• [WORK TO COMPLETE]: Identify all lines in the listing that include the word "README", and copy them out.

• [RECORDS TO USE]:
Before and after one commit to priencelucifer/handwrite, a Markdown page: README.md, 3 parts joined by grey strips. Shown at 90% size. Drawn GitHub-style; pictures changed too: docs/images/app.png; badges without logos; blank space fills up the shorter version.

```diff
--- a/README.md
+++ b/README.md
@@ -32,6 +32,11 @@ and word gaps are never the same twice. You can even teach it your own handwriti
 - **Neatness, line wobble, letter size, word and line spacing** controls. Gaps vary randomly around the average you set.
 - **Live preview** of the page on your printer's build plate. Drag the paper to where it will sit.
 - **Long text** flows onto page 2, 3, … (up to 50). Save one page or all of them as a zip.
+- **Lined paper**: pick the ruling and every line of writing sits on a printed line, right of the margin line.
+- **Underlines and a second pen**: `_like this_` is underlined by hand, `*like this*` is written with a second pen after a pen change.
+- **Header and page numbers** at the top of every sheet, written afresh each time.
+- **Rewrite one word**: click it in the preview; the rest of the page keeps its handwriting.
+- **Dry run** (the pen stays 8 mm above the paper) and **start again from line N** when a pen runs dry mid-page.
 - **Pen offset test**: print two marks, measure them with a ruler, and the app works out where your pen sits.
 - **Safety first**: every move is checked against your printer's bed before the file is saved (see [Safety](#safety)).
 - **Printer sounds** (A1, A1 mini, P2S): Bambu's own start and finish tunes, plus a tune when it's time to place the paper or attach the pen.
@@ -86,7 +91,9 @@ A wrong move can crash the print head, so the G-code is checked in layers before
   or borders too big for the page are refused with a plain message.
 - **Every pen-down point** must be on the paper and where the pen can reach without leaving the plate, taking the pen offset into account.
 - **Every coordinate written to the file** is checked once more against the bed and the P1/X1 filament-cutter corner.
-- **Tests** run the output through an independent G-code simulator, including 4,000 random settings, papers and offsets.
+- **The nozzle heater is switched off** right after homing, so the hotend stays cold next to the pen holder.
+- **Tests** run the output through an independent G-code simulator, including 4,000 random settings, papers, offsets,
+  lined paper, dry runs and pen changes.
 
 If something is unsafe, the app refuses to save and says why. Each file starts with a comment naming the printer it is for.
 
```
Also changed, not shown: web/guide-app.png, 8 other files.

* * *

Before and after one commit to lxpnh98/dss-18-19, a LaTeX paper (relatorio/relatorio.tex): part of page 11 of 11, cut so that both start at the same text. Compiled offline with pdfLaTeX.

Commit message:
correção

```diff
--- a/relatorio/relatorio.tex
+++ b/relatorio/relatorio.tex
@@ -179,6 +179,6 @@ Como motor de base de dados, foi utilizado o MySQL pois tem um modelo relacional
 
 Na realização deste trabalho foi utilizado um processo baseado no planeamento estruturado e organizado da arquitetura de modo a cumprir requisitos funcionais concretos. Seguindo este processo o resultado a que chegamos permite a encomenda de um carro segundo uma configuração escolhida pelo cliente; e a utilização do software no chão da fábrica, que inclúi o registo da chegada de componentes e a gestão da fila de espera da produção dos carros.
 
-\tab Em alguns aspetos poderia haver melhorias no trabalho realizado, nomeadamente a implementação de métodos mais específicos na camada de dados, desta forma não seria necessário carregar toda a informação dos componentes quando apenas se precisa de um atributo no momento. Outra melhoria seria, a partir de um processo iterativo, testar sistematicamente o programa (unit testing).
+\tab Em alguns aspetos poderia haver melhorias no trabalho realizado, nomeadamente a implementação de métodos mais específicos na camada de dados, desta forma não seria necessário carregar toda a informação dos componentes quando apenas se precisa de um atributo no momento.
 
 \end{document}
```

• [ANSWER BOX]:
Before and after one commit to priencelucifer/handwrite, a Markdown page: README.md, 3 parts joined by grey strips. Shown at 90% size. Drawn GitHub-style; pictures changed too: docs/images/app.png; badges without logos; blank space fills up the shorter version.
--- a/README.md
+++ b/README.md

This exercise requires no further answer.